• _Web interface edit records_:

****************

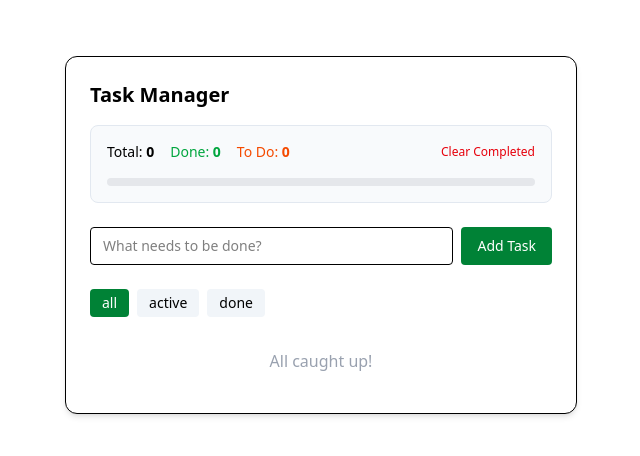
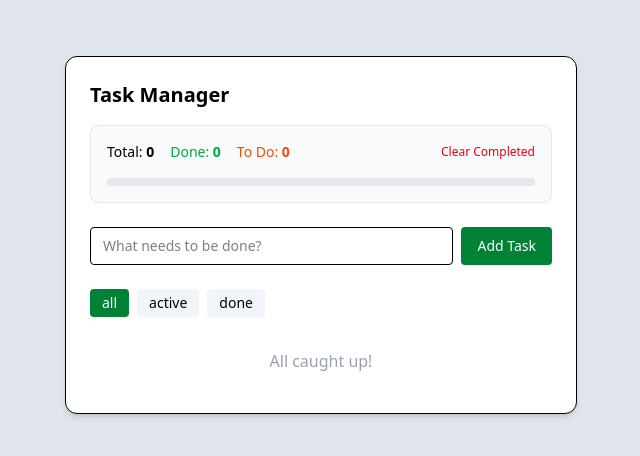
Before and after one commit to daviidalbornoz/task-manager, a Next.js app: page / in a window 1280 px wide. Shown: the top 456 px of the page, without its empty margins (319-959 px from the left). Built offline with nearby package versions, Linux system fonts and the light colour scheme.

Commit message:
implement neumorphic design system and custom layout

```diff
--- a/src/app/layout.js
+++ b/src/app/layout.js
@@ -22,7 +22,9 @@
       lang="en"
       className={`${geistSans.variable} ${geistMono.variable} h-full antialiased`}
     >
-      <body className="min-h-full flex flex-col">{children}</body>
+      <body className="min-h-screen flex flex-col bg-[#e0e5ec]">
+  {children}
+      </body>
     </html>
   );
 }
```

****************

If pictures appear among the records, do not carry them over; retype the rest exactly.

Before and after one commit to daviidalbornoz/task-manager, a Next.js app: page / in a window 1280 px wide. Shown: the top 456 px of the page, without its empty margins (319-959 px from the left). Built offline with nearby package versions, Linux system fonts and the light colour scheme.

Commit message:
implement neumorphic design system and custom layout

```diff
--- a/src/app/layout.js
+++ b/src/app/layout.js
@@ -22,7 +22,9 @@
       lang="en"
       className={`${geistSans.variable} ${geistMono.variable} h-full antialiased`}
     >
-      <body className="min-h-full flex flex-col">{children}</body>
+      <body className="min-h-screen flex flex-col bg-[#e0e5ec]">
+  {children}
+      </body>
     </html>
   );
 }
```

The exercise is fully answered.